The Dying Process
Observing someone approaching death may be a frightening experience for some
people. Although the dying process is unique to every individual there are often
some common characteristics that a person may show during this time. Being aware
of some of these changes may help both relatives and staff understand what is
happening and be better prepared to deal with the changes.
! Once there is an indication that someone’s death is imminent the doctors and
nurses looking after the person may discuss with the relatives and carers what, if
any, medication should be ceased or continued. The reasons for that decision
should be explained clearly.
! There will come a time when food and drink is no longer needed and it may feel
like a failure not to provide it. Moistening the lips and mouth may be all that is
needed and will provide comfort both to the individual and the family/carer if they
are involved in providing this.
! There will be changes in breathing levels and the sounds of breathing. The person
may make noises or fidget. This will probably not be distressing to the dying
person but the doctor may recommend medication to help reduce noisy ‘rattle’
! The dying person may drift in and out of consciousness during the final days or
hours but may still be able to hear what is said around them and take comfort from
carers, family and friends.
! At this stage a decision should be made about positioning for comfort rather than
the usual regular pressure relieve turning. It is not appropriate to disturb someone
who is obviously in a comfortable position in the last hours of life.
! As the end of life approaches the circulation slows and the person’s fingers, toes,
nose and ears will feel cool and turn bluish.

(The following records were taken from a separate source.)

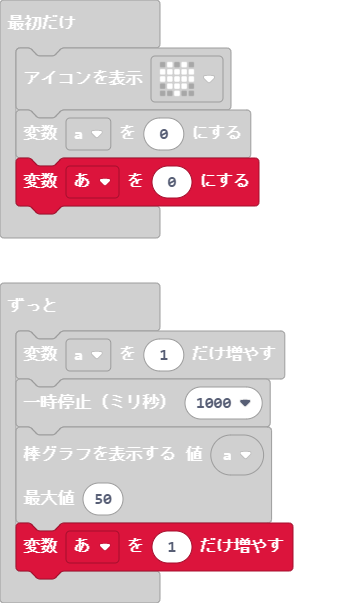
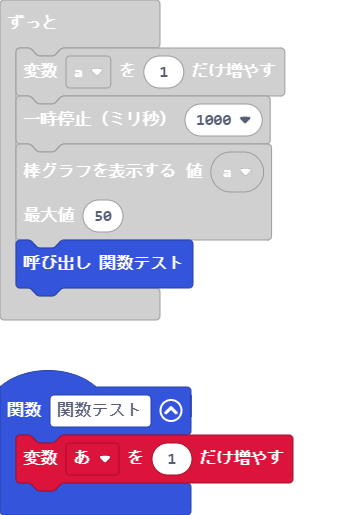
関数テストを追加

diff --git a/main.ts b/main.ts
@@ -1,3 +1,6 @@
+function 関数テスト () {
+    あ += 1
+}
 basic.showIcon(IconNames.Heart)
 let a = 0
 let あ = 0
@@ -8,5 +11,5 @@ basic.forever(function () {
     a,
     50
     )
-    あ += 1
+    関数テスト()
 })
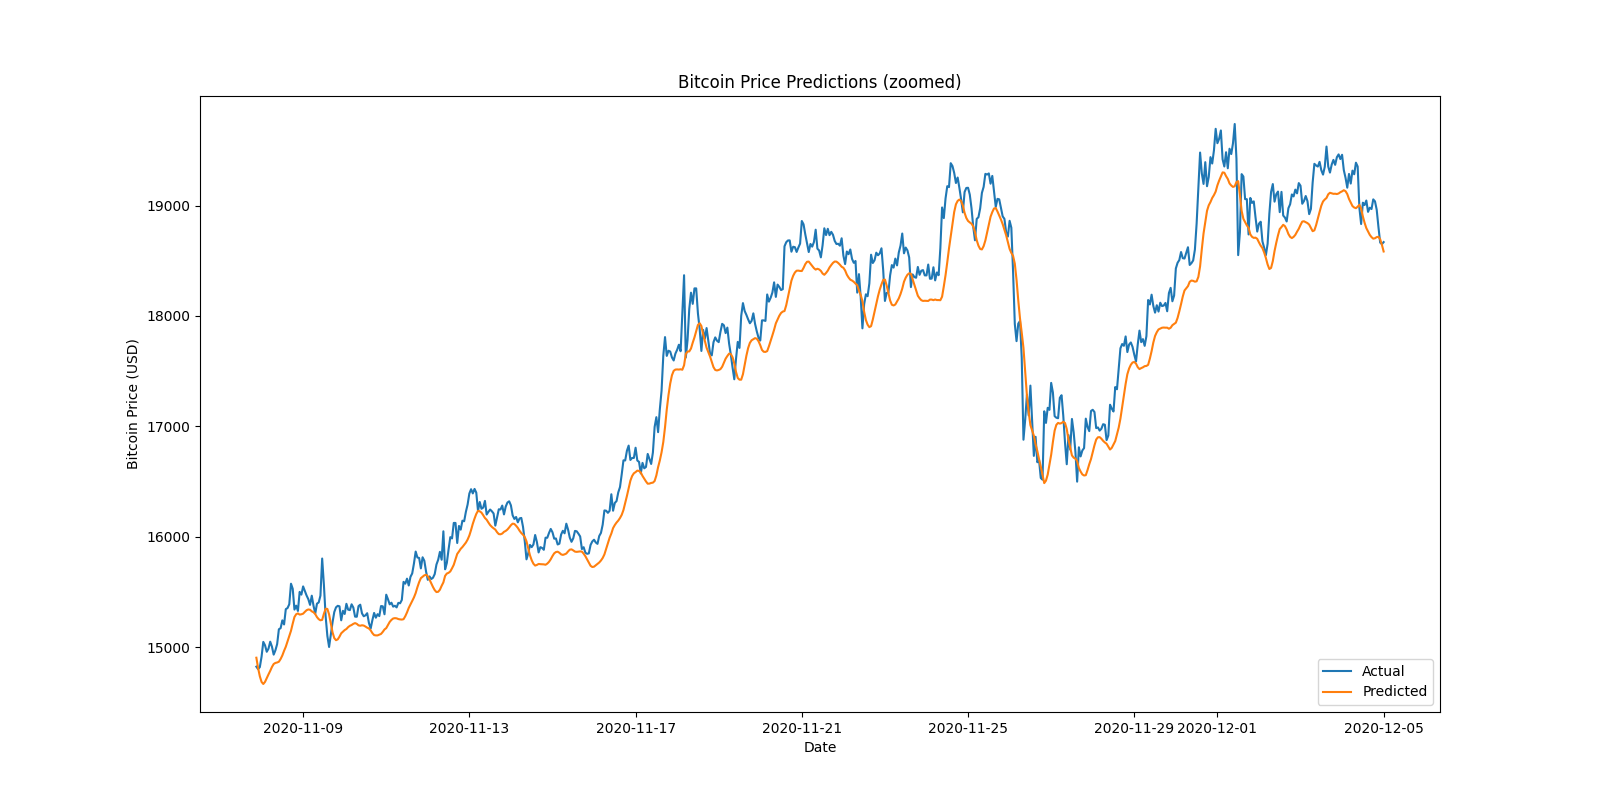
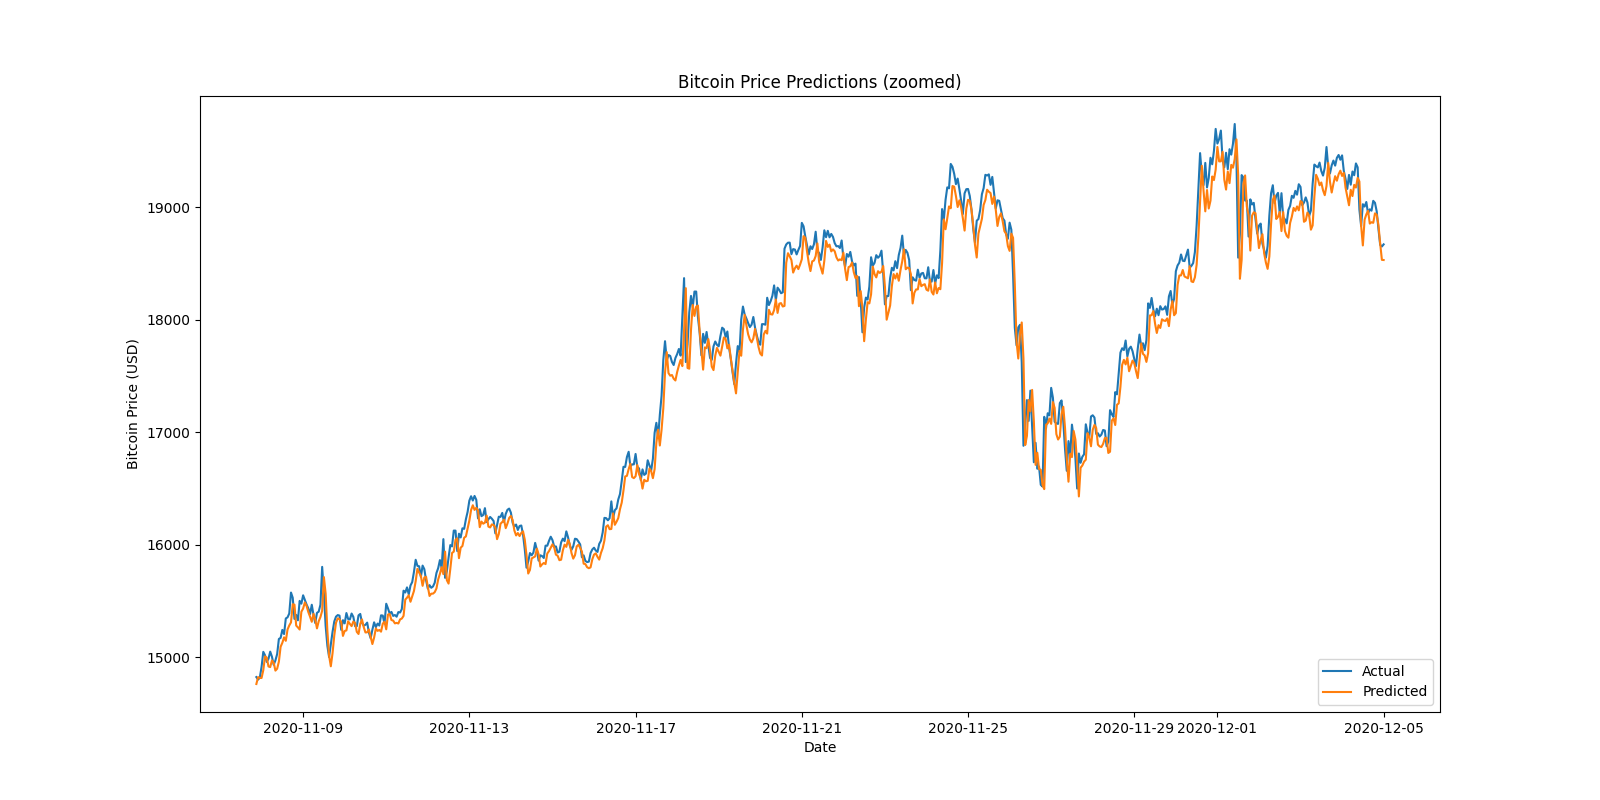
going back to first idea. updated model

diff --git a/predict_bc.py b/predict_bc.py
@@ -42,7 +42,7 @@ plot_and_save(df['close'], 'Date', 'Bitcoin Price (USD)', 'Hourly Close Price Hi
 #this pointless ngl. don't use the function ^
 
 midpoint = 2350
-lookback = 100
+lookback = 80
 
 #creating dataframe
 data = df.sort_index(ascending=True, axis=0)
@@ -75,12 +75,12 @@ x_train = np.reshape(x_train, (x_train.shape[0],x_train.shape[1],1))
 
 # create and fit the LSTM network
 model = Sequential()
-model.add(LSTM(units=50, return_sequences=True, input_shape=(x_train.shape[1],1)))
-model.add(LSTM(units=50))
+model.add(LSTM(units=65, return_sequences=True, input_shape=(x_train.shape[1],1))) #units=hidden state length
+model.add(LSTM(units=65))
 model.add(Dense(1))
 
 model.compile(loss='mean_squared_error', optimizer='adam')
-model.fit(x_train, y_train, epochs=1, batch_size=1, verbose=2)
+model.fit(x_train, y_train, epochs=3, batch_size=1, verbose=2)
 
 #predicting values, using past lookback from the train data
 inputs = new_data[len(new_data) - len(valid) - lookback:].values

diff --git a/bittrex.py b/bittrex.py
@@ -1,0 +1,8 @@
+import requests, json, datetime
+#using crypto compare
+
+#load api_key
+
+class Bittrex:
+    def __init__(self, key):
+        self.key = key

diff --git a/CryptoTrader.py b/CryptoTrader.py
@@ -1,0 +1,7 @@
+import requests, json, datetime
+#using crypto compare
+
+#load api_key
+
+class CryptoTrader:
+    pass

This is natural and does not mean
they need to be ‘warmed up’.
! For most people the final moments will be peaceful, breathing will become slower
or intermittent before finally stopping.
Published April 2010